Make valuable connections

Career success at least partly comes down to who you know as well as what you know. The impressive thing about undertaking education after you’ve started a career is you get the double whammy. That is, you learn valuable new skills and get the opportunity to network with other postgraduate students in your industry – people who may be in a position to offer you that dream job later down the track.

Achieve life-study balance

One of the advantages of learning later in life is that the educational institution you attend will recognise you have a living to earn and possibly a family demanding your attention. This being the case, institutions such as The Tax Institute put a lot of effort into designing flexible courses that can be completed in a way that causes students the least amount of stress and disruption.
Like they say, you should never stop learning – especially if you want to see your career soar.

Take the next step in your tax career with the Graduate Diploma of Applied Tax Law

Find out more

Monday 9 February 2015

Tax can take you to the top

They say only two things in life are certain: death and taxes. But with a postgraduate tax qualification, such as a Graduate Diploma in Applied Tax Law from The Tax Institute, you can add a third to that second certainty: a range of diverse and interesting career options. Here are just a few.

Get political

A solid understanding of the tax system is a good grounding for aspiring politicians. Long before she was spending her days defending Medicare changes and fielding questions from journalists, Minister for Health Sussan Ley studied a Master of Taxation law. On the other side of the chamber, former Assistant Treasurer David Bradbury undertook postgraduate tax law – studies which led to a senior associate in taxation law position with the corporate law firm Blake Dawson before he entered parliament.

Join the Big Four

After a challenging period post-GFC, Australia's big four auditing firms – Deloitte, PricewaterhouseCoopers, KPMG and Ernst & Young – are eyeing growth in consulting services to drive revenue growth. No doubt they’ll be looking for go-getters with advanced tax training to help them hit their targets.

Scale the corporate ladder

Taxation knowledge can be your ticket to the top in the corporate world. A Master of Taxation helped Mark Weinberger become global chairman and CEO of Ernst & Young – and that's after he served as the Assistant Secretary for tax policy of the US Treasury.

Shape the economy

There are few things that have such an impact on a nation’s economy and its citizens as its taxation system. Granted, you may not get the respect or remuneration offered in other fields, but if you use your postgraduate tax course to get a job with the Australian Tax Office (which runs a graduate program), you will have the satisfaction of knowing you’re playing a vital role in shaping Australia’s economy.

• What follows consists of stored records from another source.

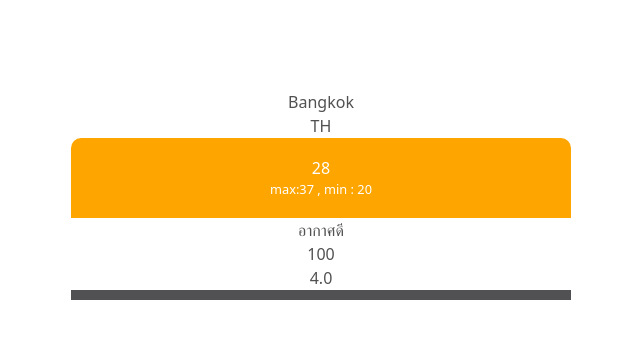
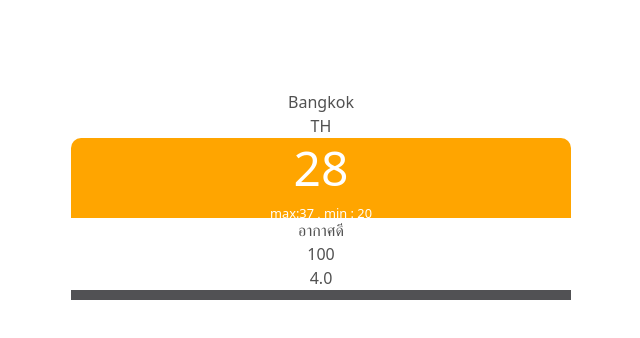
Before and after one commit to jaturaorn/test-react, a React (Vite) app: page / in a window 1280 px wide. Shown: the top 338 px of the page, without its empty margins (319-959 px from the left). Built offline with nearby package versions, Linux system fonts and the light colour scheme.

Commit message:
add css in .weather h1

```diff
--- a/src/Appweather.css
+++ b/src/Appweather.css
@@ -34,3 +34,8 @@ section {
     border-top-left-radius: 10px;
     border-top-right-radius: 10px;
 }
+
+.weather h1 {
+    margin: 0;
+    font-size: 3rem;
+}
```
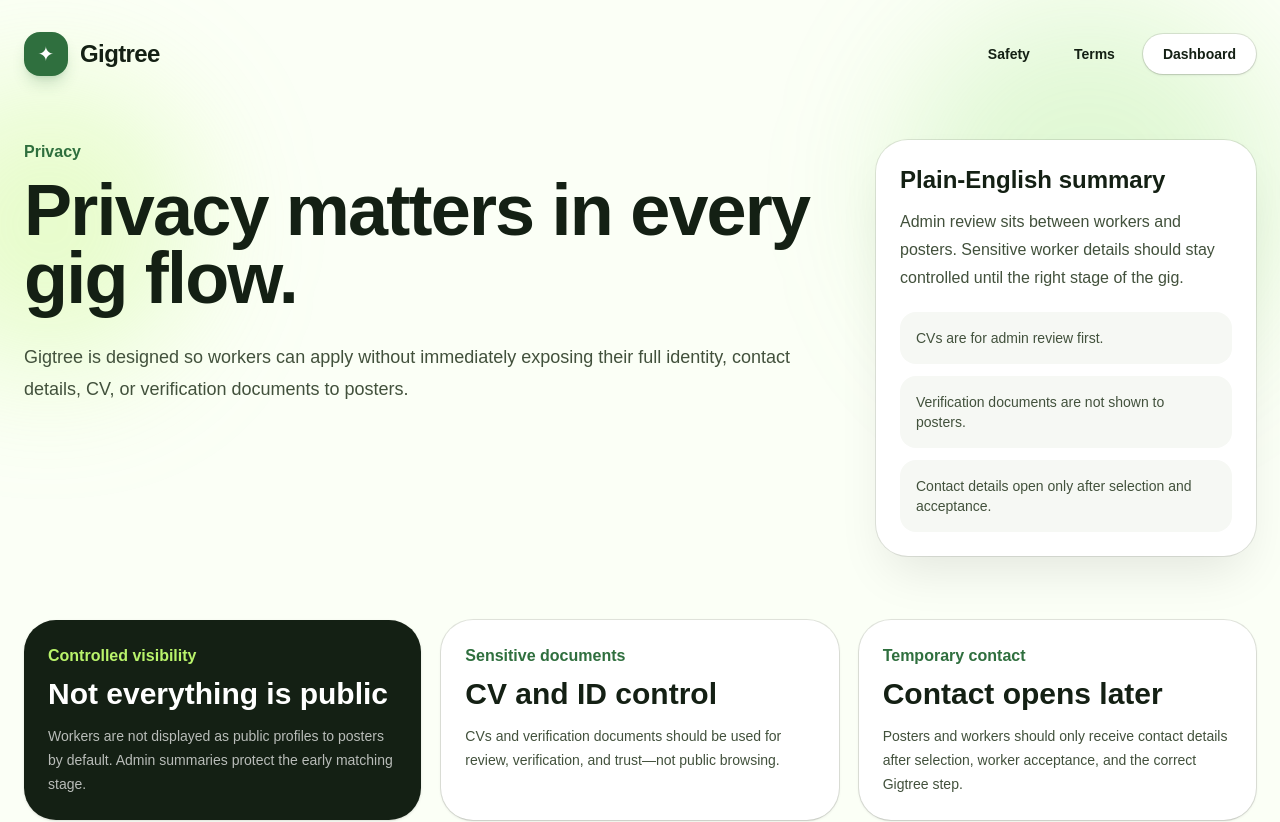
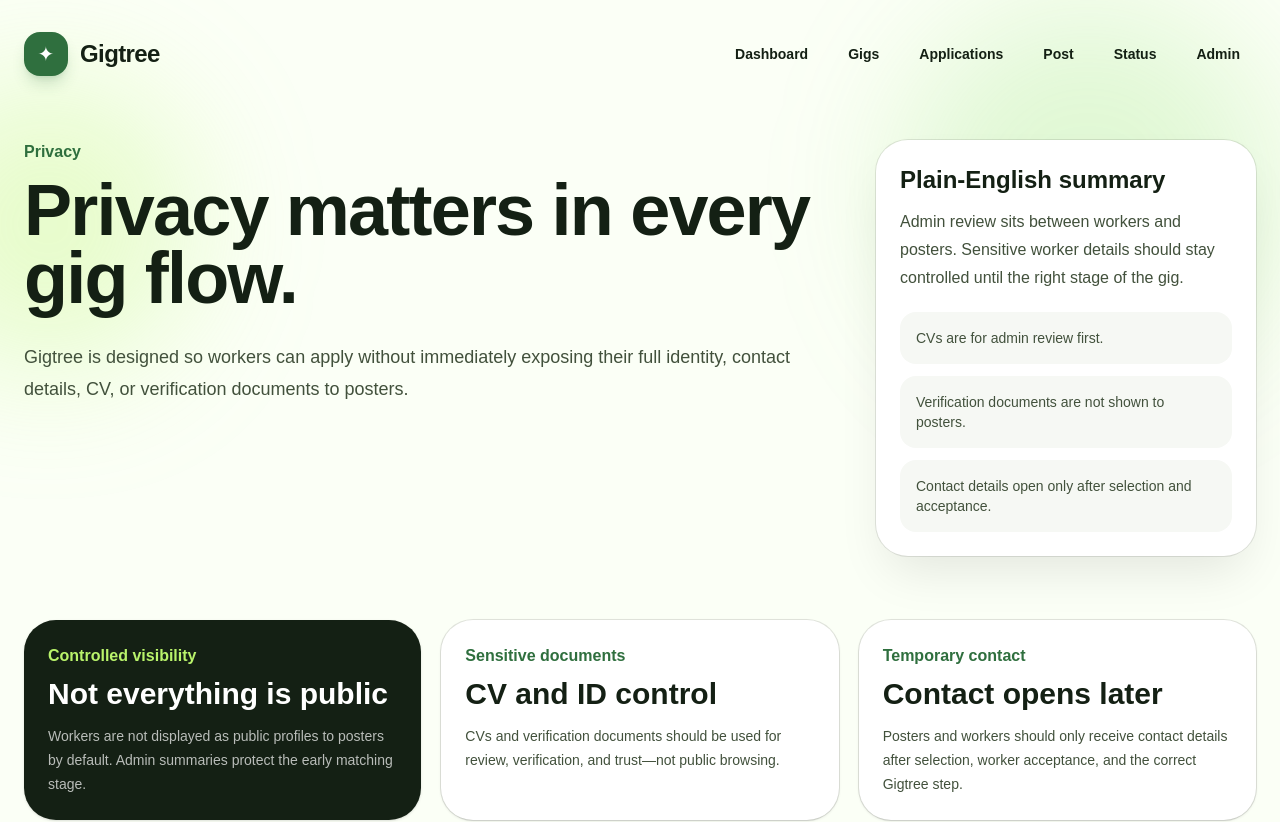
Before and after one commit to BoredVentura/Gigtree, a Next.js app in the folder gigtree-app/: page /privacy in a window 1280 px wide. Shown: the top 822 px of the page. Built offline with nearby package versions, Linux system fonts and the light colour scheme.

Commit message:
Use shared header on legal pages

```diff
--- a/gigtree-app/src/app/privacy/page.tsx
+++ b/gigtree-app/src/app/privacy/page.tsx
@@ -1,3 +1,5 @@
+import { SiteHeader } from "@/components/site-header";
+
 export default function PrivacyPage() {
   return (
     <main className="min-h-screen bg-[#fbfff6] text-[#142014]">
@@ -7,26 +9,7 @@
         <div className="absolute bottom-0 right-1/4 h-72 w-72 rounded-full bg-[#ffe08a]/30 blur-3xl" />
 
         <div className="relative mx-auto max-w-7xl px-6 py-8">
-          <nav className="flex flex-wrap items-center justify-between gap-4">
-            <a href="/" className="flex items-center gap-3">
-              <span className="grid h-11 w-11 place-items-center rounded-2xl bg-[#2f6f3e] text-xl text-white shadow-lg shadow-[#2f6f3e]/20">
-                ✦
-              </span>
-              <span className="text-2xl font-black tracking-tight">Gigtree</span>
-            </a>
-
-            <div className="flex flex-wrap items-center gap-3 text-sm font-semibold">
-              <a href="/safety" className="rounded-full px-4 py-2 hover:bg-white">
-                Safety
-              </a>
-              <a href="/terms" className="rounded-full px-4 py-2 hover:bg-white">
-                Terms
-              </a>
-              <a href="/dashboard" className="rounded-full bg-white px-5 py-2.5 shadow-sm ring-1 ring-black/10 hover:bg-[#f6f8f4]">
-                Dashboard
-              </a>
-            </div>
-          </nav>
+          <SiteHeader active="privacy" />
 
           <div className="grid gap-8 py-16 lg:grid-cols-[1fr_380px]">
             <div>
--- a/gigtree-app/src/app/safety/page.tsx
+++ b/gigtree-app/src/app/safety/page.tsx
@@ -1,3 +1,5 @@
+import { SiteHeader } from "@/components/site-header";
+
 export default function SafetyPage() {
   return (
     <main className="min-h-screen bg-[#fbfff6] text-[#142014]">
@@ -7,26 +9,7 @@
         <div className="absolute bottom-0 right-1/4 h-72 w-72 rounded-full bg-[#ffe08a]/30 blur-3xl" />
 
         <div className="relative mx-auto max-w-7xl px-6 py-8">
-          <nav className="flex flex-wrap items-center justify-between gap-4">
-            <a href="/" className="flex items-center gap-3">
-              <span className="grid h-11 w-11 place-items-center rounded-2xl bg-[#2f6f3e] text-xl text-white shadow-lg shadow-[#2f6f3e]/20">
-                ✦
-              </span>
-              <span className="text-2xl font-black tracking-tight">Gigtree</span>
-            </a>
-
-            <div className="flex flex-wrap items-center gap-3 text-sm font-semibold">
-              <a href="/privacy" className="rounded-full px-4 py-2 hover:bg-white">
-                Privacy
-              </a>
-              <a href="/terms" className="rounded-full px-4 py-2 hover:bg-white">
-                Terms
-              </a>
-              <a href="/dashboard" className="rounded-full bg-white px-5 py-2.5 shadow-sm ring-1 ring-black/10 hover:bg-[#f6f8f4]">
-                Dashboard
-              </a>
-            </div>
-          </nav>
+          <SiteHeader active="safety" />
 
           <div className="grid gap-8 py-16 lg:grid-cols-[1fr_380px]">
             <div>
--- a/gigtree-app/src/app/terms/page.tsx
+++ b/gigtree-app/src/app/terms/page.tsx
@@ -1,3 +1,5 @@
+import { SiteHeader } from "@/components/site-header";
+
 export default function TermsPage() {
   return (
     <main className="min-h-screen bg-[#fbfff6] text-[#142014]">
@@ -7,26 +9,7 @@
         <div className="absolute bottom-0 right-1/4 h-72 w-72 rounded-full bg-[#ffe08a]/30 blur-3xl" />
 
         <div className="relative mx-auto max-w-7xl px-6 py-8">
-          <nav className="flex flex-wrap items-center justify-between gap-4">
-            <a href="/" className="flex items-center gap-3">
-              <span className="grid h-11 w-11 place-items-center rounded-2xl bg-[#2f6f3e] text-xl text-white shadow-lg shadow-[#2f6f3e]/20">
-                ✦
-              </span>
-              <span className="text-2xl font-black tracking-tight">Gigtree</span>
-            </a>
-
-            <div className="flex flex-wrap items-center gap-3 text-sm font-semibold">
-              <a href="/safety" className="rounded-full px-4 py-2 hover:bg-white">
-                Safety
-              </a>
-              <a href="/privacy" className="rounded-full px-4 py-2 hover:bg-white">
-                Privacy
-              </a>
-              <a href="/dashboard" className="rounded-full bg-white px-5 py-2.5 shadow-sm ring-1 ring-black/10 hover:bg-[#f6f8f4]">
-                Dashboard
-              </a>
-            </div>
-          </nav>
+          <SiteHeader active="terms" />
 
           <div className="grid gap-8 py-16 lg:grid-cols-[1fr_380px]">
             <div>
```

One other thing to remember is that a postgraduate tax qualification could be your passport to travel the world. Harry Tonino, for example, worked on four continents after getting a Master of Taxation and ended up as International Tax Expert at the UN, where he spends his workdays undertaking tasks such as negotiating tax treaties.

So if you’re struggling to find the motivation to undertake further tax training, consider this: that tax course you complete might just be a stepping stone to the CEO suite, the Lodge or a top job at the UN.

http://taxinstitute.com.au/education/graduate-diploma-of-applied-tax-lawTake the next step in your tax career with the Graduate Diploma of Applied Tax Law 

Find out more